PUBLICIS, New York / COORDOWN / 2017
What "special needs” does someone with Down syndrome really have? Sure, they need to feel loved, educated and employed, but who doesn't?
People with Down syndrome, like everyone else, have basic human needs – to eat, drink, breathe and sleep – to be nurtured, educated and sheltered – and to share, love and live. They may need extra assistance to accomplish the same common human needs, but that doesn't make that common human need “special.”
In order to shift an existing attitude of judgement and misunderstanding about people with Down syndrome, we had to tell people that there are no “special needs,” just human needs.

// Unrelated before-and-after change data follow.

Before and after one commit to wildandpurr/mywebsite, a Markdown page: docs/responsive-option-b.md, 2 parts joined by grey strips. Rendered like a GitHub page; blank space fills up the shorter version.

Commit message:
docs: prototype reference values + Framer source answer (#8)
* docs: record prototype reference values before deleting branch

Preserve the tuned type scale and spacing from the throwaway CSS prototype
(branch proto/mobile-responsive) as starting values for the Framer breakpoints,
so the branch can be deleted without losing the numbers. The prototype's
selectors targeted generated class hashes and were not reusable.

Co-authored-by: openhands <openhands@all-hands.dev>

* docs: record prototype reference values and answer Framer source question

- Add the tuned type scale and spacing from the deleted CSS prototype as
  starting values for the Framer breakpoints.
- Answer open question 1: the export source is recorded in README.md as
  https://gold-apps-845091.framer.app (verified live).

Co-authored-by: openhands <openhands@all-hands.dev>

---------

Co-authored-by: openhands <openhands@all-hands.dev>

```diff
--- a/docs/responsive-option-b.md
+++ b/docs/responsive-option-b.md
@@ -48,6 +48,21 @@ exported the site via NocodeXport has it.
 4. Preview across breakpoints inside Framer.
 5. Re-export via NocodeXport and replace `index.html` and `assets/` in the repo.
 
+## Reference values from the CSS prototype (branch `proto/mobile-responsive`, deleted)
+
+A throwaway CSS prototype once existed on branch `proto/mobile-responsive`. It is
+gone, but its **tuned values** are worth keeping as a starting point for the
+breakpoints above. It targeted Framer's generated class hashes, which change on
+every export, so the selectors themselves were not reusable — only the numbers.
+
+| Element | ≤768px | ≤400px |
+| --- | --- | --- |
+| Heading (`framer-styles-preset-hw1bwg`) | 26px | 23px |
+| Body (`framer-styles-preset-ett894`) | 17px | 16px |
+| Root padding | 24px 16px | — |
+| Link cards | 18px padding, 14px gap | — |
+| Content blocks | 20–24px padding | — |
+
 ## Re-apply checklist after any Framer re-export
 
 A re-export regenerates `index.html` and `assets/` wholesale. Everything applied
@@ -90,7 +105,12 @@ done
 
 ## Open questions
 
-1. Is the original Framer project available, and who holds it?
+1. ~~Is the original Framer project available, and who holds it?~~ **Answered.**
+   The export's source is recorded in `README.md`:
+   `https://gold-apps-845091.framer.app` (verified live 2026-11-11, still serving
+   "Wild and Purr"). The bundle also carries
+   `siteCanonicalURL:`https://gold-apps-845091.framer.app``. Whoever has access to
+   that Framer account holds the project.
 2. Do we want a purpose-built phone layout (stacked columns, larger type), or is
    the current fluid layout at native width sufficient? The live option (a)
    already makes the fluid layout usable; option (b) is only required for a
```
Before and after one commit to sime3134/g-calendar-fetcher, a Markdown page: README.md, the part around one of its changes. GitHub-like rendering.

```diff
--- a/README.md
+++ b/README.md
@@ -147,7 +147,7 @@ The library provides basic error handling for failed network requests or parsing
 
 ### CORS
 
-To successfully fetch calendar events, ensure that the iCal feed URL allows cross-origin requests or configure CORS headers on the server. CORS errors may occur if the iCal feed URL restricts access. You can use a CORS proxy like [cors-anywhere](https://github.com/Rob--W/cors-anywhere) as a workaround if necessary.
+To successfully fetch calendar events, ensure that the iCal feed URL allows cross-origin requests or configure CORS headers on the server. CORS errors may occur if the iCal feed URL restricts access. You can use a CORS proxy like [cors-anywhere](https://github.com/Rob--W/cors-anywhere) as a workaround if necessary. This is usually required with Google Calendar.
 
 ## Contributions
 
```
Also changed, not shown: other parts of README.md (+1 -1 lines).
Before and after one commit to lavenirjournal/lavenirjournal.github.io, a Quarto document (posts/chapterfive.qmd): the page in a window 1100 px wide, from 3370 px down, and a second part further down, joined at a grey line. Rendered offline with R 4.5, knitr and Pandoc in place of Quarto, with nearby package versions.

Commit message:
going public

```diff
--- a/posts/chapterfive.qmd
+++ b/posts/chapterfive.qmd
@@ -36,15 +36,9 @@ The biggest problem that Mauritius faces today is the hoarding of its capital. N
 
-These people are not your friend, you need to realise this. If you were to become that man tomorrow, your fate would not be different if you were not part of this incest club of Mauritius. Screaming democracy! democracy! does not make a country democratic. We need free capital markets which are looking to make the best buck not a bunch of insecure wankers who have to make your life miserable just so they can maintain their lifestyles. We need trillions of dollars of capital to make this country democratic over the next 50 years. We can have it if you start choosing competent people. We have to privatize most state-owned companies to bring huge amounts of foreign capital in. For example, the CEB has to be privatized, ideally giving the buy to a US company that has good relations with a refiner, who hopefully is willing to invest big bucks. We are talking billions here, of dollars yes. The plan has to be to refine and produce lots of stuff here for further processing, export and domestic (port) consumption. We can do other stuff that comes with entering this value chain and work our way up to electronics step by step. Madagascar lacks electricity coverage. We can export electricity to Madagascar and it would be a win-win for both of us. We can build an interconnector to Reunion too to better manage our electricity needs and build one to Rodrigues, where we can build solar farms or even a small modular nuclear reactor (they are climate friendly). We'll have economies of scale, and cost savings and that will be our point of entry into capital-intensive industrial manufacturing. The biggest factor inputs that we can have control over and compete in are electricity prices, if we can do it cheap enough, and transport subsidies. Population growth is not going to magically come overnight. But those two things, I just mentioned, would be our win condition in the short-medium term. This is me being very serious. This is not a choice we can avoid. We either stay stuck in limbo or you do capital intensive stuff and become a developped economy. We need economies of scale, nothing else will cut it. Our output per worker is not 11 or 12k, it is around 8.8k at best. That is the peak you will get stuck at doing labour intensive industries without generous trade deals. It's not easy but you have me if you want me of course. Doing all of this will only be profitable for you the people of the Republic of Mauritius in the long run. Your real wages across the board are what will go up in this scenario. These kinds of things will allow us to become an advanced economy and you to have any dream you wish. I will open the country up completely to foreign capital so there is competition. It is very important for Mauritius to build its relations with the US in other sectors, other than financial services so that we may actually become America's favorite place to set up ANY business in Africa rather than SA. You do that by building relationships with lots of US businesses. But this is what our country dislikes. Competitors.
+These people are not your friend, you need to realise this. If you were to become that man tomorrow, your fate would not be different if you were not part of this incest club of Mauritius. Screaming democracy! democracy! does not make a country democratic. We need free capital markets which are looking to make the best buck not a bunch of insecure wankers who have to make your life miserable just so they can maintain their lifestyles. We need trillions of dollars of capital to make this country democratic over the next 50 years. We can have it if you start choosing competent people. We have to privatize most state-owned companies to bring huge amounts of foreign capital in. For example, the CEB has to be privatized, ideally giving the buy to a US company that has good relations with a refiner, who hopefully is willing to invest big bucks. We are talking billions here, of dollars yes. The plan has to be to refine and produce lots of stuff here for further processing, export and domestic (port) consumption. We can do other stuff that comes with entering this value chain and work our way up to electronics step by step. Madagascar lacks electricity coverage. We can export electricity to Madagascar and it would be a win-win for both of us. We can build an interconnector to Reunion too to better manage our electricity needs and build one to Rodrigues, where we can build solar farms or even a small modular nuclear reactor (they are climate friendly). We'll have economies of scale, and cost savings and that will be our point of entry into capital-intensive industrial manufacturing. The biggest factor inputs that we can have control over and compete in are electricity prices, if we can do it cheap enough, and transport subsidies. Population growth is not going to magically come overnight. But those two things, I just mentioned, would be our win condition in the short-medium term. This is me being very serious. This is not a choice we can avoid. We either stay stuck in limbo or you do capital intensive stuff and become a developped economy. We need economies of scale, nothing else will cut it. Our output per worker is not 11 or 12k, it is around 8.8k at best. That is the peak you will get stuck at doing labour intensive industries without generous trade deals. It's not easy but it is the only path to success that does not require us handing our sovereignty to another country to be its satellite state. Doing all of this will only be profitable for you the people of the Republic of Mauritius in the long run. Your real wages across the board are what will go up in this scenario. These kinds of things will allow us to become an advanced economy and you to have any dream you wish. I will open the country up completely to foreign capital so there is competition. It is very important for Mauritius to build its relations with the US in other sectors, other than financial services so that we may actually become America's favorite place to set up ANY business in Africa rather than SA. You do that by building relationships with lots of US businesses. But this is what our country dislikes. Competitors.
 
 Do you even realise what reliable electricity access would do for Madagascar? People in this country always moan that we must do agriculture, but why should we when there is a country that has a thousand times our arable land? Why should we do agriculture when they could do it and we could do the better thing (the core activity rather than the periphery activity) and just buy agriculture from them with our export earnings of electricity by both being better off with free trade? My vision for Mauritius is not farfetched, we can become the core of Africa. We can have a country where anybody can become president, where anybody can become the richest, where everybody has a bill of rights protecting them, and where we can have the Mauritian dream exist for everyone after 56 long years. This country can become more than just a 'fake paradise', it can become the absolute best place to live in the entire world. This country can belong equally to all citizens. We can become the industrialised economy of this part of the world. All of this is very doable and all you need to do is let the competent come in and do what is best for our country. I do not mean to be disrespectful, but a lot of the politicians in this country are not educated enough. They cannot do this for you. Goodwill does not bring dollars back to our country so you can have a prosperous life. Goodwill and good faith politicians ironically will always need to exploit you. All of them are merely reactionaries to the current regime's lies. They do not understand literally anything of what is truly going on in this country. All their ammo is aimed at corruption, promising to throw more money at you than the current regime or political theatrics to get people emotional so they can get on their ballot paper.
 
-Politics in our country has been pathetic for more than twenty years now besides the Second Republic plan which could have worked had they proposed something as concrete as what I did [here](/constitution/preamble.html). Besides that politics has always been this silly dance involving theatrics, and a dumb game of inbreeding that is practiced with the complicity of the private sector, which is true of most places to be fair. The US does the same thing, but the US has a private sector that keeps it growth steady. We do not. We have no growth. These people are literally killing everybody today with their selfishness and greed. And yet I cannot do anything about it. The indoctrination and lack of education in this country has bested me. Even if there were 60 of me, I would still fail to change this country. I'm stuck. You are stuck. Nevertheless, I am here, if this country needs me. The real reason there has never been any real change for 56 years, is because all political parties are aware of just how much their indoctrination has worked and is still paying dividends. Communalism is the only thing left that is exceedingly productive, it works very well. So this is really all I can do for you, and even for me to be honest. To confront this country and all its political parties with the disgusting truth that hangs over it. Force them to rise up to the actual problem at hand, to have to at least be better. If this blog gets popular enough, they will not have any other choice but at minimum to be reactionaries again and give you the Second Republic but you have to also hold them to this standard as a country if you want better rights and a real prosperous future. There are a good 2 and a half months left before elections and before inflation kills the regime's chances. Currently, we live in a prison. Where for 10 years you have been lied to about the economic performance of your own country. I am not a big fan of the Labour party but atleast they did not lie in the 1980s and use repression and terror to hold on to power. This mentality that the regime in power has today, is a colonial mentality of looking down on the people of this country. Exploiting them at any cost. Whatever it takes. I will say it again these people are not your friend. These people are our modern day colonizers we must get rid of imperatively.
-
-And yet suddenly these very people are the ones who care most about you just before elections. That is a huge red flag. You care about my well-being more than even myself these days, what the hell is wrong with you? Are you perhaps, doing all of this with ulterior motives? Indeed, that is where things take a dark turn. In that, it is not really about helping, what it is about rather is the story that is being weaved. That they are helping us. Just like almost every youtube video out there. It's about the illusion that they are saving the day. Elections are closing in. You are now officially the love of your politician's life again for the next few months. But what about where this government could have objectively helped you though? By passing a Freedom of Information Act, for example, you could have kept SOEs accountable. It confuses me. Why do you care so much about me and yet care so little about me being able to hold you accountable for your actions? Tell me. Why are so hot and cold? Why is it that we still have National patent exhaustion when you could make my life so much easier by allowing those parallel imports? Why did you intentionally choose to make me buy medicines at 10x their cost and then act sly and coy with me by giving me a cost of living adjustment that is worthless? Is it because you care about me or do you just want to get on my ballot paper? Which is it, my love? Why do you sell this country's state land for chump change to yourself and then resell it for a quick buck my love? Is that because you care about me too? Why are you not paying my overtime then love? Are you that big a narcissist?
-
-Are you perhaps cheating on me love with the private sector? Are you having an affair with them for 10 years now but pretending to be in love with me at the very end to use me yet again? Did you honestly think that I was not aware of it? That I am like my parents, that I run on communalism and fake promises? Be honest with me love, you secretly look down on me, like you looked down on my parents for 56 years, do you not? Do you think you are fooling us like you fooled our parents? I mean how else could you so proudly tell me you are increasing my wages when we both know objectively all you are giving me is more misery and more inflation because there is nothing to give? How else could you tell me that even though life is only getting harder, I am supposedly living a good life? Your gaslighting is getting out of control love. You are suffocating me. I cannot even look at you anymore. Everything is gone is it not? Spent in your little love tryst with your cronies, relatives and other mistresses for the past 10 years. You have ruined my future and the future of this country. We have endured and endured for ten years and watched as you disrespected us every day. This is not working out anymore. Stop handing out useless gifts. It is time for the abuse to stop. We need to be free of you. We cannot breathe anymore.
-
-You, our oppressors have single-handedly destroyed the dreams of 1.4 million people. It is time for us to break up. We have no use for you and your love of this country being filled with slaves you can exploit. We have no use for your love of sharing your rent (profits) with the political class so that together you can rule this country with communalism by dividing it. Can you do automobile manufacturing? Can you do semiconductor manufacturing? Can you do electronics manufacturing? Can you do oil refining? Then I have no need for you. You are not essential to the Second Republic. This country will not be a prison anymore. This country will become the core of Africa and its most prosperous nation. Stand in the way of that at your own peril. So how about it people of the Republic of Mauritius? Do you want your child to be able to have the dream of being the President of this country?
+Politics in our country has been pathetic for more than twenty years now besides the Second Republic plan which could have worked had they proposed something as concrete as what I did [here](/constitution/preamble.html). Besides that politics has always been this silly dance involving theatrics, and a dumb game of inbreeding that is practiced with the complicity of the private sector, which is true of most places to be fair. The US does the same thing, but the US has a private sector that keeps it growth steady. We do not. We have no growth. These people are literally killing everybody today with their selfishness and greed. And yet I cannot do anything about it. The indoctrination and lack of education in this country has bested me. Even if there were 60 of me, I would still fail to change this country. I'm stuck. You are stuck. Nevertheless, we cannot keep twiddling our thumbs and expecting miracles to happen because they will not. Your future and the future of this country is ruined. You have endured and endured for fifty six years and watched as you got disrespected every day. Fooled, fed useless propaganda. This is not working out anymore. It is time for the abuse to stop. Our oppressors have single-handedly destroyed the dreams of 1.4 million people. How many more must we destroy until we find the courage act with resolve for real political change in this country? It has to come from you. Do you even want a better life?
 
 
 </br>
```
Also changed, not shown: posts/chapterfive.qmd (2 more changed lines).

Our creative approach was to challenge the phrase. We urged people to change their choice of words, and transitively, their attitudes about people with Down syndrome.
“Not Special Needs” was a direct request to the public to change their language as a first step to changing their attitudes about people with Down syndrome.
Ten days before World Down Syndrome Day, we released a star-studded film with a potent message. The cast included “Glee” actress, Lauren Potter, Internet sensations Matt and Sammie, and Scrubs actor John McGinley.
In the film, we pointed out absurd examples of what a real “special need” would actually be. It would be “special” if someone needed to eat dinosaur eggs, for example, or wear a suit of armor, or be massaged by a cat or woken up by a celebrity. But what people with Down syndrome actually need isn’t special at all: jobs, education, opportunity and some love.
NotSpecialNeeds.com contained supportive essays that proposed a more honest approach: call the disability what it is.
The campaign spread virally across social media with 600K shares and 30M views in just the first ten days. It was covered by news outlets all over the world. The hashtag #notspecialneeds started to pop up all over social media, and was adopted by people with other disabilities too. Many of the discussions displayed a thorough understanding of the concept, and we saw people and activist blogs pledge to stop using the phrase “special needs.” The campaign even reached the United Nations, where, for the first time, a self-advocate spoke out against the term “special needs.”
DDB ARGENTINA, Buenos Aires
2017, FUNDACION ARGENTINA DE TRANSPLANTE HEPATICO